Founded by Mary McLeod Bethune, it started as a way to unite women and secure justice. NCNW has grown into a multi-faceted, non-profit organization that works at the national, state, local, and international levels. It pursues goals to "leave no one behind" and improve the quality of life for women, children, and families. NCNW consists of 38 affiliated national organizations, 250 community-based sections chartered in 42 states, 20 college-based sections, and 60,000 individual members.
As the umbrella organization for this widely diverse group of organizations and individuals, ranging from college-based sororities and professional associations to civic and social clubs, NCNW has an outreach to over 4 million women. With a national headquarters in Washington, D.C. since 1942, NCNW now maintains offices, in Atlanta, Brooklyn, New York, and New Orleans, and three international field offices Dakar (Senegal), Harare (Zimbabwe), and Cairo (Egypt).
NCNW has also sponsored the merging of two community-based agencies, NCNW of Greater New Orleans, and NCNW of Greater New York in Jamaica, New York.

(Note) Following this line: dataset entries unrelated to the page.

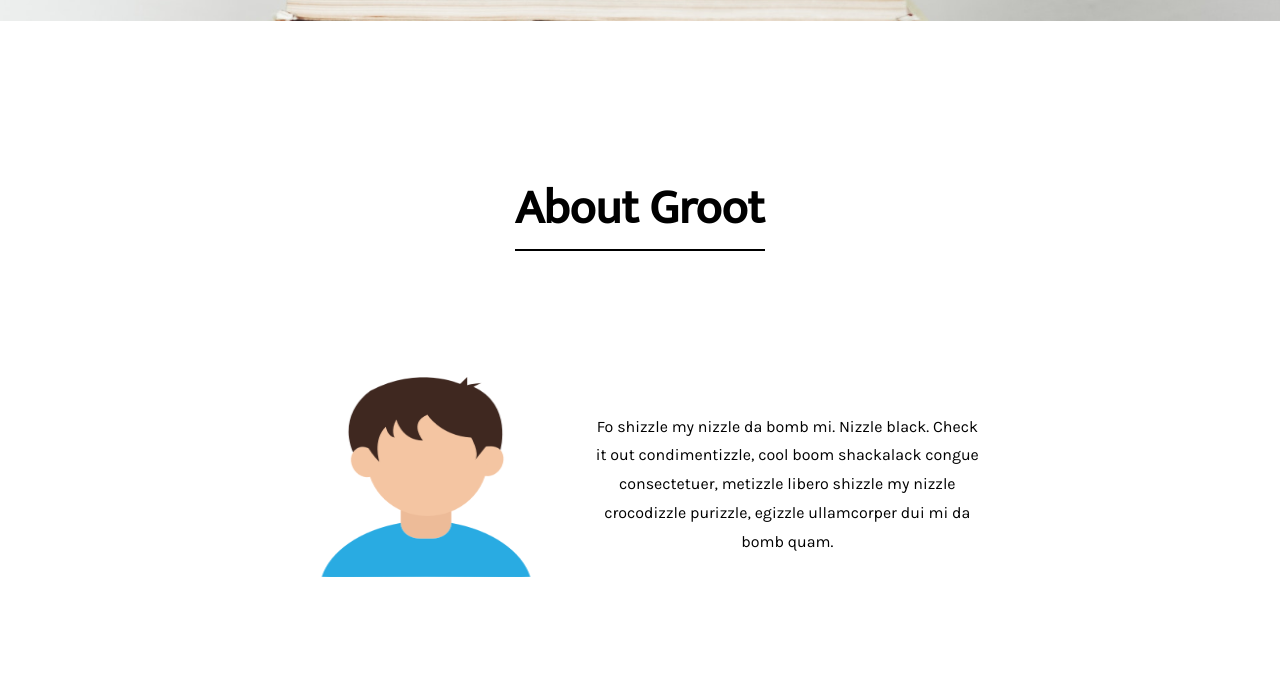
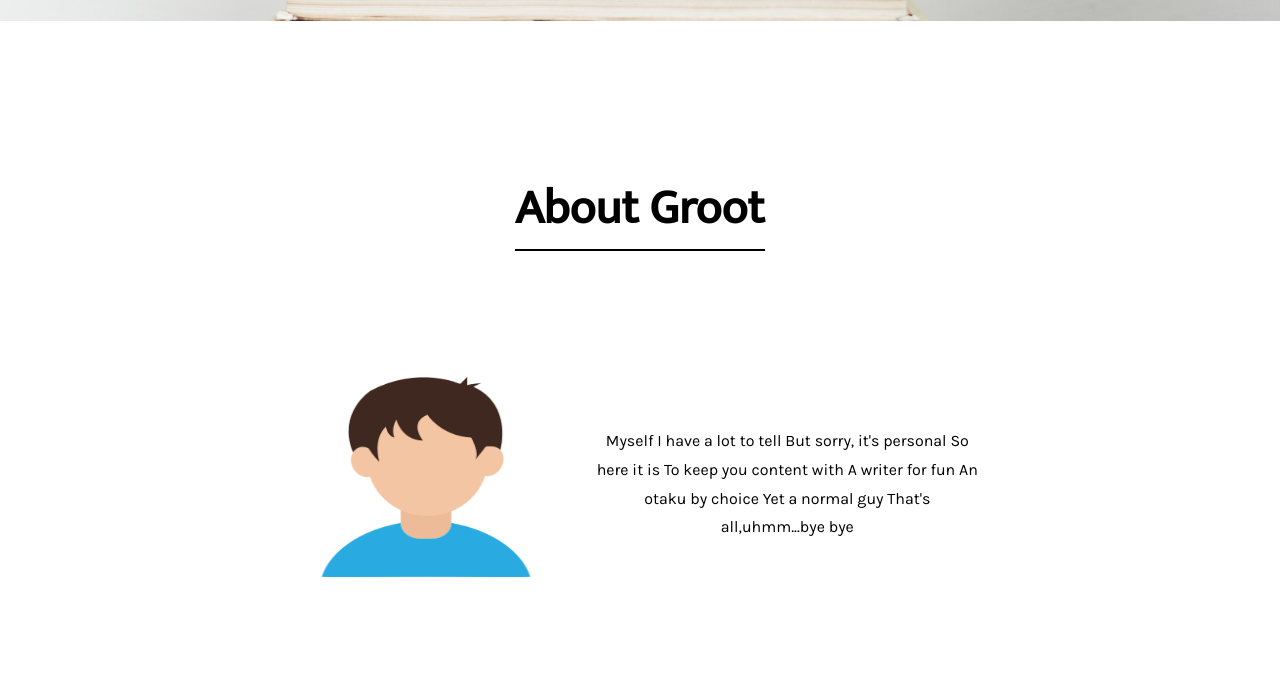
Before and after one commit to aditya-pandey/book-by-groot, a plain HTML site: page index.html in a window 1280 px wide. Shown: the part 1781-2480 px from the top of the page. Drawn offline with Linux system fonts and the light colour scheme.

Commit message:
Update index.html

```diff
--- a/index.html
+++ b/index.html
@@ -62,7 +62,15 @@
         <div class="desc">
             <img src="/profile.png" alt="GROOT" width="250" height="200">
             <p class="tmay">
-                Fo shizzle my nizzle da bomb mi. Nizzle black. Check it out condimentizzle, cool boom shackalack congue consectetuer, metizzle libero shizzle my nizzle crocodizzle purizzle, egizzle ullamcorper dui mi da bomb quam.
+                Myself
+I have a lot to tell
+But sorry, it's personal
+So here it is
+To keep you content with
+A writer for fun
+An otaku by choice
+Yet a normal guy
+That's all,uhmm...bye bye
             </p>
         </div>
     </div>
```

NCNW is run by a board of directors made up of the heads of each of its affiliates, elected by the membership at the biennial National Convention.
NCBW’s chair of the board of directors is also elected at the National Convention. After civil rights leader, Dr. Dorothy I. Height died, Johnnetta Betsch Cole was elected Chair of NCNW in 2018. She is ushering in a new era of social activism. and continued progress and growth for the organization.